06/20/2002 07:00:00

Researchers make progress in understanding the basics of high-temperature superconductivity

High-temperature superconductors have long been the darlings of materials science because they can transfer electrical current with no resistance or heat loss. Already demonstrated in technologies such as magnetic sensors, magnetic resonance imaging (MRI), and microwave filters in cellular-phone base stations, superconductors are potentially one of the greatest technological triumphs of the modern world if they could just be made to operate more reliably at higher temperatures. But getting there will probably require a much better understanding of the basic principles of superconductivity at the microscopic level.

Now, physicists at the California Institute of Technology have made progress in understanding at a microscopic level how and why high-temperature superconductivity can occur. In a new study appearing in the June 3 issue of Physical Review Letters, Caltech physics professor Nai-Chang Yeh and her colleagues report on the results of an atomic-scale microprobe revealing that the only common features among many families of high-temperature superconductors are paired electrons moving in tandem in a background of alternately aligned quantum magnets. The paper eliminates many other possibilities that have been suggested for explaining the phenomenon.

Yeh and her collaborators from Caltech, the Jet Propulsion Laboratory, and Pohang University of Science and Technology in Korea report on their findings on "strongly correlated s-wave superconductivity" in the simplest form of ceramic superconductors, which are based on copper oxides, or cuprates.
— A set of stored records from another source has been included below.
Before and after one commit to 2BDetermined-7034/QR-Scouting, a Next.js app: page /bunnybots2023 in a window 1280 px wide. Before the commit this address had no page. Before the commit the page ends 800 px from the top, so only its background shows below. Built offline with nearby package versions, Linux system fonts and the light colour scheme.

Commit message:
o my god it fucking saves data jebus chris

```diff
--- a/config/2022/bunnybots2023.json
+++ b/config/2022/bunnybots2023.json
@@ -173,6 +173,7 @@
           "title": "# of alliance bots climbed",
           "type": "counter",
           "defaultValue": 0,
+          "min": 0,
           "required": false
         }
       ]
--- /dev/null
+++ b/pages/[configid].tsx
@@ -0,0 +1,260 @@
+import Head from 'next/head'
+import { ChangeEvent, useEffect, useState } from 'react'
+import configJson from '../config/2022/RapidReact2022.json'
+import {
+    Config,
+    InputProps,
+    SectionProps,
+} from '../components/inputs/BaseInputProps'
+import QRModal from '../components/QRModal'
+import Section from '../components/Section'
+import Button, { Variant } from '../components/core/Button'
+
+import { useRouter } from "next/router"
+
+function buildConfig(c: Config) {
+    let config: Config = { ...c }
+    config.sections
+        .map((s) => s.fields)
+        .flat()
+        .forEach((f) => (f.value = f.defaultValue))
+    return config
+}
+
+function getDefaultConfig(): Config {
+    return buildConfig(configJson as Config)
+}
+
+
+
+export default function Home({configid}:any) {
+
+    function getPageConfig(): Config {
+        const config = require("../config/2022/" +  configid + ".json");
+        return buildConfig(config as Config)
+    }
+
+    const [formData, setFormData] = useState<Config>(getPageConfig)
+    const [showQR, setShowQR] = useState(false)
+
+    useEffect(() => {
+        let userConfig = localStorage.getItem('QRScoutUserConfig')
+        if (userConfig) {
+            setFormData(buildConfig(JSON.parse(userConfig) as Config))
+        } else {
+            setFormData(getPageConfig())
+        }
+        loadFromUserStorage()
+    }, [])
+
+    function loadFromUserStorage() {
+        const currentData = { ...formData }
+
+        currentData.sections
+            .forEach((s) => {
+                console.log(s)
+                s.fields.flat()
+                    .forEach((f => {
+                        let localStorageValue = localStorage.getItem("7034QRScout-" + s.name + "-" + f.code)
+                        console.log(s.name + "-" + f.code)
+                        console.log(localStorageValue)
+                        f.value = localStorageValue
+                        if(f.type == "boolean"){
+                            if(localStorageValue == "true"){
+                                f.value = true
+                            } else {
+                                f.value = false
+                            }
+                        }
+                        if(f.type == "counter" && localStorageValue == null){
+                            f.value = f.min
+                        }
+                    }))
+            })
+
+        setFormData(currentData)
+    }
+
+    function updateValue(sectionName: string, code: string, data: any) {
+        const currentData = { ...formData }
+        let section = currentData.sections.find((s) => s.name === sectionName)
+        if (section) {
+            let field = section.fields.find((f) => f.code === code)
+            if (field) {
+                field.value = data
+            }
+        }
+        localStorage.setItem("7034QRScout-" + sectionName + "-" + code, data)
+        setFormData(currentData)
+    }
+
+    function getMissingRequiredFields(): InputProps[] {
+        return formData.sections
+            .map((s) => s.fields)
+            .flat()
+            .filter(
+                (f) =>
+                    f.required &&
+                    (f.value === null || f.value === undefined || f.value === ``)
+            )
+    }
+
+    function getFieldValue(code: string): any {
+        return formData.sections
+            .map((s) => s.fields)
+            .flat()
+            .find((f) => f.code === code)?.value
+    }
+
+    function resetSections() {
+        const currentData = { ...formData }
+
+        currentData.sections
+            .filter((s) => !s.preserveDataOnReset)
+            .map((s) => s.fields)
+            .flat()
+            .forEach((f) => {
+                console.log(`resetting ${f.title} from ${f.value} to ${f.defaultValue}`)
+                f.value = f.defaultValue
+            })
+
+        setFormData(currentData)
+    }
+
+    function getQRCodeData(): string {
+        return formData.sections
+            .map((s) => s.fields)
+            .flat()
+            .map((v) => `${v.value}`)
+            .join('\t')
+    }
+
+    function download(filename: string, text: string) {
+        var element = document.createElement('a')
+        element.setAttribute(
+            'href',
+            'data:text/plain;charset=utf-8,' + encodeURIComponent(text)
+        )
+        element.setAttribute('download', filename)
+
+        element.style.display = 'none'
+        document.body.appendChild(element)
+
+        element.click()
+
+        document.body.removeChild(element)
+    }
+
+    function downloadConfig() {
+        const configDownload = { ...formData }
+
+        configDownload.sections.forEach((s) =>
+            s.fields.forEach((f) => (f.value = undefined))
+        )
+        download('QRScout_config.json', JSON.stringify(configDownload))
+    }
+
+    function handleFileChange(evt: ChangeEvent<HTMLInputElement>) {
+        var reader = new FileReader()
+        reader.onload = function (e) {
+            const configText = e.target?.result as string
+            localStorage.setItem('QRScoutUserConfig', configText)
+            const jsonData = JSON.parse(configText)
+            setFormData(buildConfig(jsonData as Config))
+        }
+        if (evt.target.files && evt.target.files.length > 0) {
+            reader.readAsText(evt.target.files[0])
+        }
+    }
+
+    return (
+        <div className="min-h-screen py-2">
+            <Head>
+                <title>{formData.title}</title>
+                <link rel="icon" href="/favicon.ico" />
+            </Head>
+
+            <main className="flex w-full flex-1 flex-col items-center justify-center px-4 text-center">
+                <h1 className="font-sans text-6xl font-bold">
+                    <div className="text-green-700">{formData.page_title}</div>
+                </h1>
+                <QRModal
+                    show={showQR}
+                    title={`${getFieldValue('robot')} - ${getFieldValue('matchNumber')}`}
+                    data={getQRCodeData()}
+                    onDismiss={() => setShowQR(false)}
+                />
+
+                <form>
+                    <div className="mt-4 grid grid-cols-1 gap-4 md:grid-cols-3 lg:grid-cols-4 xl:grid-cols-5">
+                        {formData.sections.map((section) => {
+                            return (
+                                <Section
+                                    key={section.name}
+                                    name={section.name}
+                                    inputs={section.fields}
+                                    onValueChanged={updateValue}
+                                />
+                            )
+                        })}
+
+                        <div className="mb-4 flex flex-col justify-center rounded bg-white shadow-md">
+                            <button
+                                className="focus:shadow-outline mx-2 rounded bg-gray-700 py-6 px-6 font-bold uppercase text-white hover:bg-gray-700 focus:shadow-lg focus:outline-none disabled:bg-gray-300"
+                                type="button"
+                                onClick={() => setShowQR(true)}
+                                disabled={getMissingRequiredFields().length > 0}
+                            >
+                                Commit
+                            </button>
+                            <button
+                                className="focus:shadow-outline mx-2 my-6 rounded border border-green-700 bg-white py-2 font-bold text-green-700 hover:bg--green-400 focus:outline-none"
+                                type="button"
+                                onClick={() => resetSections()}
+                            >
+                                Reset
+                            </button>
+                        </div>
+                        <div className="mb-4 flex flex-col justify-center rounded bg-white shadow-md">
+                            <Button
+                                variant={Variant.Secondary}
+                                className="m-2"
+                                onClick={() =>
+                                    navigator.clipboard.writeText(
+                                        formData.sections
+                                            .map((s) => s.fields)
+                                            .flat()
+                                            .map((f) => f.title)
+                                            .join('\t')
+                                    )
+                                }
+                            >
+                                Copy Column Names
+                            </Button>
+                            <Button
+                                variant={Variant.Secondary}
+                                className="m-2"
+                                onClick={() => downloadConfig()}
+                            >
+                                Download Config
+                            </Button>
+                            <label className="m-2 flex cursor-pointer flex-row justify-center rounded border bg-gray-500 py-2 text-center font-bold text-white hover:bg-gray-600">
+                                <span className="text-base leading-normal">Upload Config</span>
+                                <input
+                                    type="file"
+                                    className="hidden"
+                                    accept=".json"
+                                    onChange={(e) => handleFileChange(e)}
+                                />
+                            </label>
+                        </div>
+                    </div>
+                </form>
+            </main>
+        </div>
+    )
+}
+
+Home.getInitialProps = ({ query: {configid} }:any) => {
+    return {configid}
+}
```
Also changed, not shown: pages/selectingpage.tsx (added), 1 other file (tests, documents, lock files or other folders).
The paper differentiates the behavior of the two basic types of high-temperature superconductors that have been studied since the mid-1980s—the "electron doped" type that contains added electrons in its lattice-work, and the "hole-doped" type that has open slots for electrons.

The cuprate materials were discovered to be superconductors in the 1980s, thereby instantaneously raising the temperature at which superconductivity could be demonstrated in the lab. This allowed researchers to produce devices that could be cooled to superconductivity with commonly available liquid nitrogen, which is used in a huge variety of industrial processes throughout the world. Before the high-temperature superconducting materials were discovered, experts could achieve superconductivity only by cooling the materials with liquid helium, which is much more expensive and difficult to make.

The arrival of high-temperature superconductivity heralded speculation on novel applications and machines, including virtually frictionless high-speed magnetically levitated trains, as well as power transmission at a fraction of the current cost. Indeed the progress of the 1980s led to demonstrations of technologies such as magnetic sensors, microwave filters, and small-scale electronic circuits that could potentially increase the speed of computers by many thousands of times.

A certain amount of progress has been made since the high-temperature superconductors were discovered, and researchers remain optimistic that even the current generation may be adequate for such futuristic devices as extremely high-speed computers, provided that other technological hurdles can be overcome. But a primary roadblock to rapid progress has been and continues to be a limited understanding of precisely how high-temperature superconductivity works at the microscopic level.

A better fundamental understanding would allow researchers better to determine which materials to use in applications, which manufacturing procedures to employ, and possibly how to design new cuprates with higher superconducting transition temperatures. This is important because researchers would have a better idea of the molecular architecture most essential to the desired properties.

In this sense, Yeh and her colleagues' new paper is a step toward a more fundamental understanding of the phenomenon. "The bottom line is that we can eliminate a lot of things people thought were essential for high-temperature superconductivity," she says. "I feel that we have narrowed down the possibilities for the mechanism."

More specifically, the type of cuprates investigated by the Caltech team has the simplest form among all cuprate superconductors, with a structure consisting of periodic stacks of one copper oxide layer followed by one layer of metal atoms. This structure differs from all other cuprates in that multiple layers of complex components between consecutive copper oxide layers are absent, and the latter are known to be the building blocks of high-temperature superconductivity.

This unique structure appears to have a profound effect on the superconducting properties of the cuprate, resulting in a more three-dimensional "s-wave pairing symmetry" for the tandem motion of electrons in the simplest cuprate, in contrast to the more two-dimensional "d-wave pairing symmetry" in most other cuprates. This finding eliminates the commonly accepted notion that d-wave pairing may be essential to the occurrence of high-temperature superconductivity.

Another new finding is the absence of the "pseudogap phenomenon," the existence of which would imply that electrons or holes could begin to form pairs at relatively high temperatures, although these pairs could not move in tandem until the temperature fell below the superconducting transition temperature. The pseudogap phenomenon is quite common in many cuprates, and physicists have long speculated that its existence may be of fundamental importance. The absence of pseudogap, as found in the simplest form of cuprates, can now effectively rule out theories for high-temperature superconductivity based on the pseudogap phenomenon.

Contact: Robert Tindol (626) 395-3631